Rudolph is quite the unreliable, some might say neurotic, narrator, but is still fascinating, as are most well-presented unreliable narrators. And despite the toying with form, Berhard's prose is simple, elegant and profoundly powerful. It'll bug the hell out of you, but you'll chuffing well love it.


How's about that then?

Damned If I Do by Percival Everett

Where I should be recovering from a particularly nasty stomach bug, rather I appear to be on a Percival Everett trip today - first Strom, now Damned - but he really is that good. Good as in read-everything-he's-written-now good. Good as in I'm writing this on my iPad never more than two meters from the nearest toilet good. That's good. 

Damned If I Do is short stories, yes. That I have a curious relationship with short fiction is undisputed, but there are some like Breece D'J Pancake and Haruki Murakami that just have to be read, objections or no. Thankfully, it appears Everett has inherited some of their ability to write convincing, understated and ultimately addictive snippets of prose. And snippets they are. Somewhere I read once a quote from China Mielville where he says he just loves it when writers don't show the reader the monster in its entirety, that leaving something of the horror to the imagination of his audience adds a level of engagement and makes the …

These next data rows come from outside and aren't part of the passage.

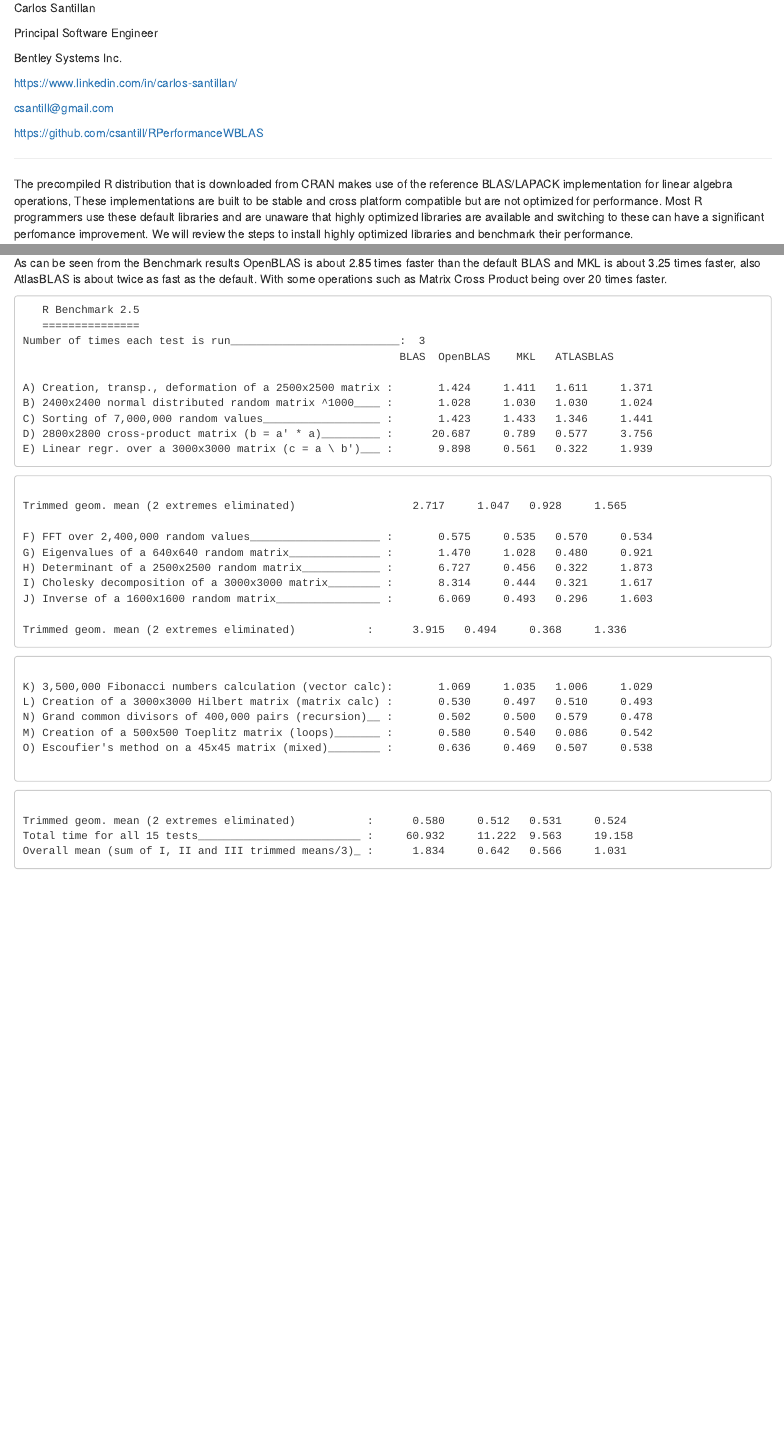
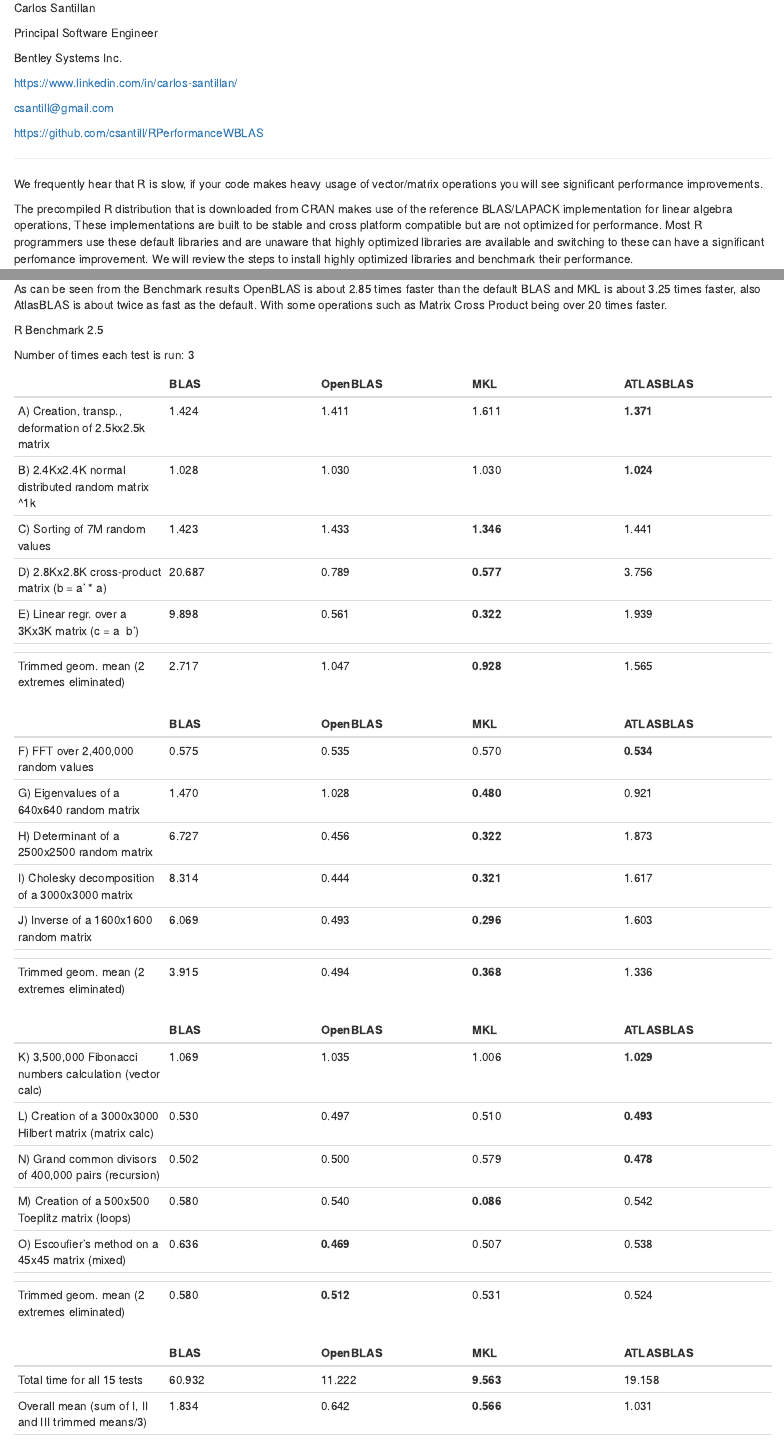
Before and after one commit to csantill/RPerformanceWBLAS, an R Markdown document (RPerformanceBLAS.Rmd): the page in a window 1100 px wide, from 140 px down, and a second part further down, joined at a grey line. Rendered offline with R 4.5, knitr and Pandoc, with nearby package versions; the code chunks are not run, so their results and figures are left out.

Commit message:
updates to tables

````diff
--- a/RPerformanceBLAS.Rmd
+++ b/RPerformanceBLAS.Rmd
@@ -29,6 +29,7 @@
 
 
 ***
+We frequently hear that R is slow, if your code makes heavy usage of vector/matrix operations you will see significant performance improvements.
 
 The precompiled R distribution that is downloaded from CRAN makes use of the reference BLAS/LAPACK implementation for linear algebra operations,
 These implementations are built to be stable and cross platform compatible but are not optimized for performance.
@@ -296,18 +297,19 @@
 #    geom_bar(stat='identity')
 ```
 
-```
-   R Benchmark 2.5
-   ===============
-Number of times each test is run__________________________:  3
-                                                          BLAS	OpenBLAS	MKL   ATLASBLAS
+R Benchmark 2.5
 
-A) Creation, transp., deformation of a 2500x2500 matrix :		1.424	  1.411	  1.611	    1.371
-B) 2400x2400 normal distributed random matrix ^1000____ :		1.028	  1.030	  1.030	    1.024
-C) Sorting of 7,000,000 random values__________________ :		1.423	  1.433	  1.346	    1.441
-D) 2800x2800 cross-product matrix (b = a' * a)_________ :	   20.687	  0.789	  0.577	    3.756
-E) Linear regr. over a 3000x3000 matrix (c = a \ b')___ :		9.898	  0.561	  0.322	    1.939
-```
+Number of times each test is run:  3
+
+| |  BLAS|	OpenBLAS|	MKL|   ATLASBLAS|
+| --- | --- | --- |	---  | --- |
+| A) Creation, transp., deformation of 2.5kx2.5k matrix |	1.424| 1.411|	1.611	| **1.371**|
+| B) 2.4Kx2.4K normal distributed random matrix ^1k |	1.028|	1.030| 1.030	| **1.024**|
+| C) Sorting of 7M random values |	1.423|	1.433| **1.346**	| 1.441|
+| D) 2.8Kx2.8K cross-product matrix (b = a' * a) |	20.687|	0.789| **0.577**| 3.756|
+| E) Linear regr. over a 3Kx3K matrix (c = a \ b') |	9.898|	0.561| **0.322**| 1.939|
+| | | | | |
+| Trimmed geom. mean (2 extremes eliminated) |	 2.717|	  1.047|	 **0.928**|	1.565 |
 
 ```{r  echo=FALSE}
 library(ggplot2)
@@ -326,18 +331,15 @@
 
 ```
 
-```
-
-Trimmed geom. mean (2 extremes eliminated)		            2.717	  1.047	  0.928	    1.565
-
-F) FFT over 2,400,000 random values____________________ :		0.575	  0.535	  0.570	    0.534
-G) Eigenvalues of a 640x640 random matrix______________ :		1.470	  1.028	  0.480     0.921
-H) Determinant of a 2500x2500 random matrix____________ :		6.727	  0.456	  0.322	    1.873
-I) Cholesky decomposition of a 3000x3000 matrix________ :		8.314	  0.444	  0.321	    1.617
-J) Inverse of a 1600x1600 random matrix________________ :		6.069	  0.493	  0.296	    1.603
-
-Trimmed geom. mean (2 extremes eliminated)		     :      3.915 	0.494	  0.368	    1.336
-```
+| |  BLAS|	OpenBLAS|	MKL|   ATLASBLAS|
+| --- | --- | --- |	---  | --- |
+| F) FFT over 2,400,000 random values |	0.575 | 0.535| 0.570| **0.534**|
+| G) Eigenvalues of a 640x640 random matrix |	1.470|	  1.028| **0.480**|  0.921|
+| H) Determinant of a 2500x2500 random matrix |	6.727| 0.456| **0.322**|	 1.873|
+| I) Cholesky decomposition of a 3000x3000 matrix |	8.314|	0.444| **0.321**| 1.617|
+| J) Inverse of a 1600x1600 random matrix |	6.069| 0.493|	**0.296**|	1.603|
+| | | | | |
+|Trimmed geom. mean (2 extremes eliminated)  | 3.915 |	0.494	|  **0.368** | 1.336|
 
 ```{r  echo=FALSE}
 
@@ -355,36 +357,35 @@
 dfnew <- melt(df ,id.vars='name')
 ```
 
-```
 
-K) 3,500,000 Fibonacci numbers calculation (vector calc):		1.069	  1.035	  1.006	    1.029
-L) Creation of a 3000x3000 Hilbert matrix (matrix calc) :		0.530	  0.497	  0.510	    0.493
-N) Grand common divisors of 400,000 pairs (recursion)__ :		0.502	  0.500	  0.579	    0.478
-M) Creation of a 500x500 Toeplitz matrix (loops)_______ :		0.580	  0.540	  0.086	    0.542
-O) Escoufier's method on a 45x45 matrix (mixed)________ :		0.636	  0.469	  0.507	    0.538
+| |  BLAS|	OpenBLAS|	MKL|   ATLASBLAS|
+| --- | --- | --- |	---  | --- |
+| K) 3,500,000 Fibonacci numbers calculation (vector calc)| 1.069|1.035|1.006| **1.029**|
+| L) Creation of a 3000x3000 Hilbert matrix (matrix calc)| 0.530|0.497|0.510| **0.493**|
+| N) Grand common divisors of 400,000 pairs (recursion)|0.502|0.500|0.579|**0.478**|
+| M) Creation of a 500x500 Toeplitz matrix (loops)|0.580|0.540	|**0.086**|0.542|
+| O) Escoufier's method on a 45x45 matrix (mixed)|0.636|**0.469**|0.507|0.538|
+| | | | | |
+| Trimmed geom. mean (2 extremes eliminated)|0.580|**0.512**|0.531|0.524|
 
 
-```
 ```{r  echo=FALSE}
 
 ggplot(dfnew, aes(x=name, y=value, fill=variable)) +
     geom_bar(position="dodge",stat='identity')
 totalTime <-  c(60.932,	11.222,	9.563,	19.158)
-
 df <- data.frame(name=as.factor(lib),totalTime=totalTime)
 df$name <- factor(df$name, levels = df$name[order(-df$totalTime)])
-
 dfnew <- melt(df ,id.vars='name')
 
-
-
-```
 ```
 
-Trimmed geom. mean (2 extremes eliminated)		     :      0.580	  0.512	  0.531	    0.524
-Total time for all 15 tests_________________________ :	   60.932     11.222  9.563     19.158
-Overall mean (sum of I, II and III trimmed means/3)_ :		1.834	  0.642	  0.566	    1.031
-```
+| |  BLAS|	OpenBLAS|	MKL|   ATLASBLAS|
+| --- | --- | --- |	---  | --- |
+| Total time for all 15 tests|60.932|11.222|**9.563**|19.158|
+| Overall mean (sum of I, II and III trimmed means/3)|1.834|0.642|**0.566**|1.031|
+| | | | | |
+
 ```{r  echo=FALSE}
 
 
````
Also changed, not shown: .RData (added), RPerformanceBLAS.html, RPerformanceBLAS.Rmd (5 more changed lines), 3 other files.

A Death In The Family: My Struggle Volume 1 by Karl Ove Knausgaard

I sit here, wearing my limited edition Knausgaard t-shirt, immensely grateful to the kind people at Vintage Books for their surprising gift of the first four novels (and aforementioned t-shirt) simply as a result of being able to post a comment on their YouTube Vlog. There may have been a hidden agenda, considering I'm a book blogger (What, interrobang, a book blogger, interrobang and so on...) but I prefer to believe they picked me at random. Because I'm ace. 
Nonetheless, I had no idea what to expect of these books. I did do a little reading, and found lots of very interesting articles about Karl Ove Knausgaard, including this entertaining one in the Wall Street Journal. But in all honesty, nothing prepared me for reading them, and I can see why they cause controversy and consternation wherever they are translated (which is pretty much everywhere).
First off, being intelligent and perspicacious readers as I trust you all to be, you will no doubt have spotted the whole Godwin&#…

A Bright Moon For Fools by Jasper Gibson

Ah, what would be a review penned by yours truly without some sort of grovelling apology at the outset? A better review no doubt, but that aside I can't help but continue the tiresome tradition with an apology. Sorry to my regular robotic readers (hi bots!) but I have been very neglectful of the blog of late, having been tied up with my pursuit of a broader spectrum of dilettantism; I've been taking part in a number of MOOCs offered by various HEIs on the FutureLearn platform. Worth checking out if you ask me.

(Subtle enough plug, you think?)
Anyway, the break afforded by a foray into further education has proved something of a test for Jasper Gibson and his fiction. In truth, it took me a little while to remember what exactly the novel was about, who was in it, and how I felt about the whole thing. Instant alarm bells. Of course, having had a break, I'd had a good crack at filling my head with a whole bunch of other things worth remembering, so maybe it all just got squeeze…

Open Door by Iosi Havilio

*Shame Klaxon*
I am ashamed to admit it but I know next to nothing about Borges. I know the names of his books. I know he crops up almost without fail when conversations include literature from South America. I know his words book-end so many novels that I have that habitual proving-my-bold-assertion-mind-blankness which means my brain knows it to be true and won't humour your scepticism with an example*. And I know it's likely the biggest single lacuna in my entire reading history**.
So you may imagine my lack of surprise, on finishing this novel and reading the afterword by Oscar Guardiola-Rivera, lecturer at Birkbeck College, London, and author of works on the history and politics of Latin America, that Borges pops up, within three lines of text. Three lines! He wastes no time does Oscar. Of course, my shame bristled and I was ready to adopt the usual casual hostility to something of which I was ignorant. But straight away, I understood what he was saying. I have often consid…